Leyland Historical Society
Entry No 1204142
53° 43′ 7.79″ N, 2° 40′ 48.4″ W
A pebble dashed brick house with a stone-slate roof. It has two storeys and two bays with an extension at the rear. On the front is a modern flat-roofed extension above which are two three-light casement windows.
Also on the front is a datestone with lettering in relief. The right return contains a blocked doorway with a canopy.
Stag Lodge to Cuerden Hall incorporating Gateway
Entry No 1361895
53° 42′ 19.73″ N, 2° 40′ 58.26″ W
Early 19th century
The gate lodge is in ashlar and white brick, and has a slate roof. It is in a single storey, and has a T-shaped plan.
Facing the drive is a pedimented portico with two Doric columns and a cornice behind which is a doorway with a moulded architrave. On the side walls are pedimented gables, and the windows are sashes.
Lodge to Farington Lodge
Entry No 1073033
53° 42′ 10.73″ N, 2° 42′ 42.01″ W
A former farmhouse in rendered brick with stone dressings on a plinth, with a roof of blue slate at the front and stone-slate at the rear. There are two storeys with an attic and three bays.
On the front is a doorcase with a segmental hood, and at the rear is a two-storey porch with stone quoins. The windows have keystones and contain casements. Inside the house are bressumers.
Entry No 1362136
53° 43′ 12.94″ N, 2° 39′ 52.09″ W
Designed by Lewis Wyatt, the gate piers are tall with demi columns and rusticated sides, moulded caps, and pedestals, one carrying a hawk and the other a stag, both in stucco.
These are flanked by walls with a moulded cornice and a pillar with a ball finial. The lodge, in a square plan, has a single storey, pilasters, and mullioned windows.
Entry No 1073032
53° 43′ 11.82″ N, 2° 42′ 4.39″ W
The church was designed by Edmund Sharpe and the chancel was added in 1909. It is in brick with stone dressings and a red tile roof. The church consists of a nave and west tower in Romanesque style, and a chancel in Gothic style. The tower has four stages, with angle buttresses rising to form pinnacles. There are Lombard friezes on the tower and along the nave, and both contain round-headed

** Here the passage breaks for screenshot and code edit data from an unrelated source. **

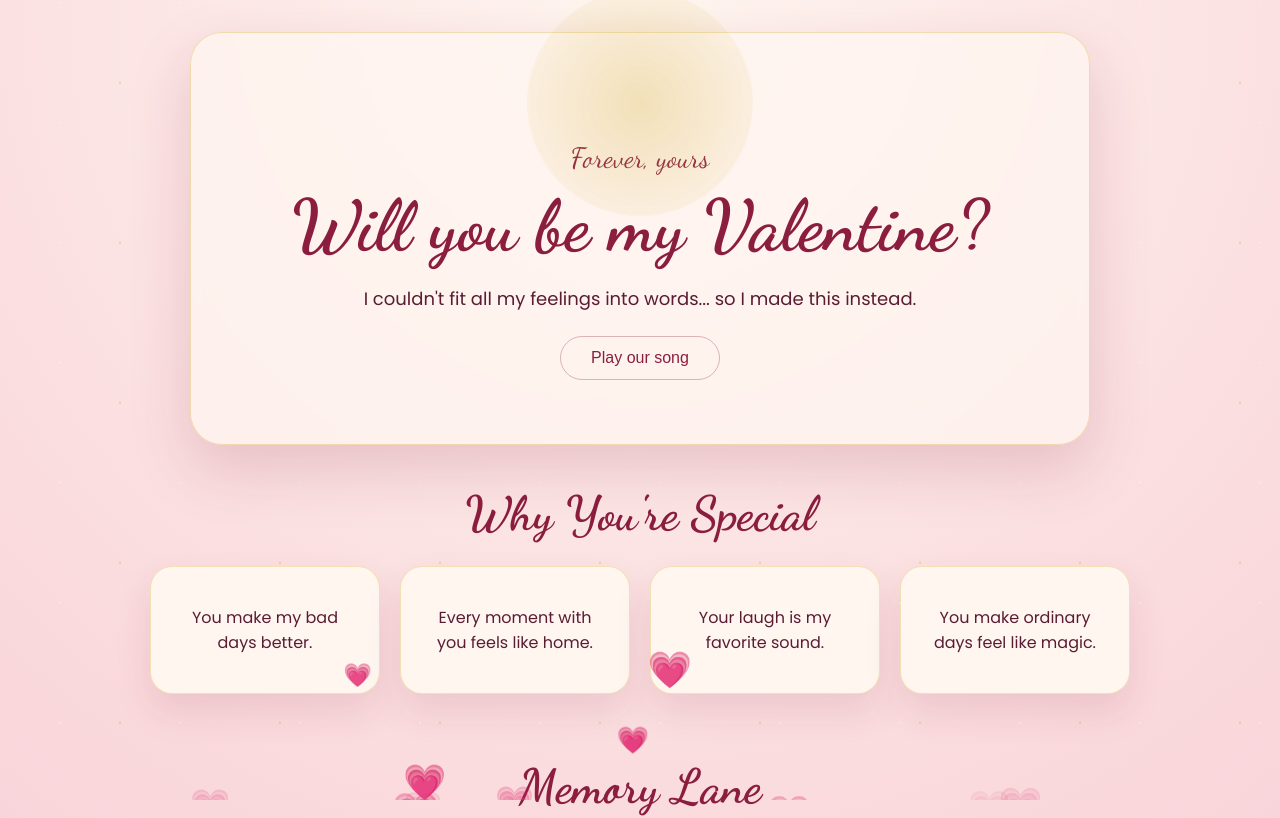
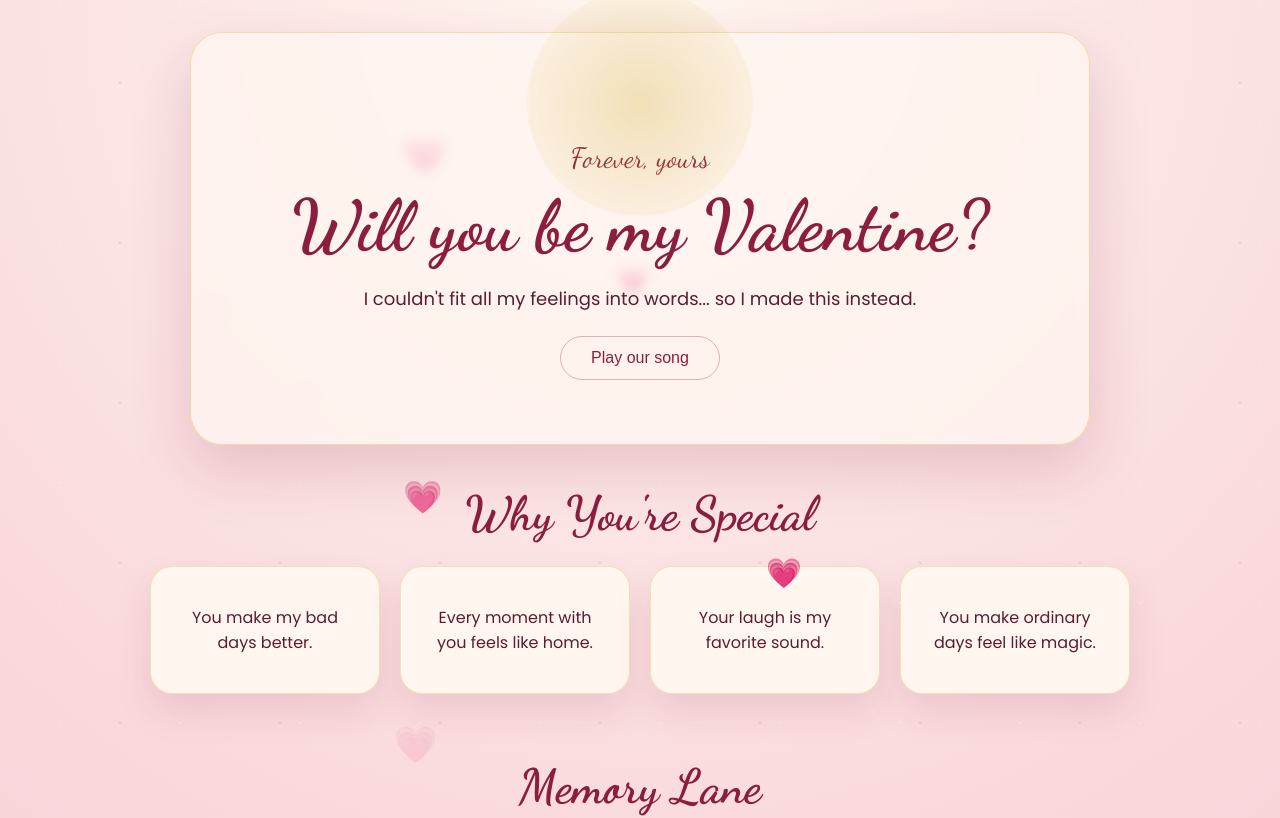
Before and after one commit to agusdongalo/Valentine-Site, a React (Vite) app: page / in a window 1280 px wide. Shown: the top 818 px of the page. Built offline with nearby package versions, Linux system fonts and the light colour scheme; the HTML template or start-up script is replaced by a standard one.

Commit message:
Made the floating hearts start at random vertical positions and used negative animation delays so they’re already in motion on load

```diff
--- a/src/App.tsx
+++ b/src/App.tsx
@@ -186,7 +186,8 @@ export default function App() {
             style={{
               left: `${heart.left}%`,
               fontSize: `${heart.size}px`,
-              animationDelay: `${heart.delay}s`,
+              bottom: `${Math.floor(randomBetween(-10, 90))}vh`,
+              animationDelay: `-${Math.floor(heart.delay)}s`,
               animationDuration: `${heart.duration}s`,
               opacity: heart.opacity,
             }}
```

Entry No 1073034
53° 42′ 30.82″ N, 2° 41′ 2.94″ W
A house, later used for other purposes, in brick on a stone plinth with stone dressings and a hipped slate roof. It has two storeys and a square plan with five bays on each front, and a service wing at the rear.
On the entrance front is a porch with lonic columns and pilasters and a plain entablature. Above the porch is a three-light window with an architrave, and over this is a pediment containing a carved stag's head. All the windows are sashes.
The Old School House
Church of St Paul
Entry No 1361894
53° 42′ 23.04″ N, 2° 41′ 4.56″ W
Early 19th century
A brick house on a stone plinth with stone dressings and a hipped slate roof, later used as a hotel. It has two storeys and a square plan with a symmetrical front of five bays, and with wings at the rear.
In the centre is an lonic porch, behind which is a door case with a rectangular fanlight and side windows. The windows are sashes with splayed heads. On the sides are two-storey canted bay windows. Inside the building is elaborate plasterwork.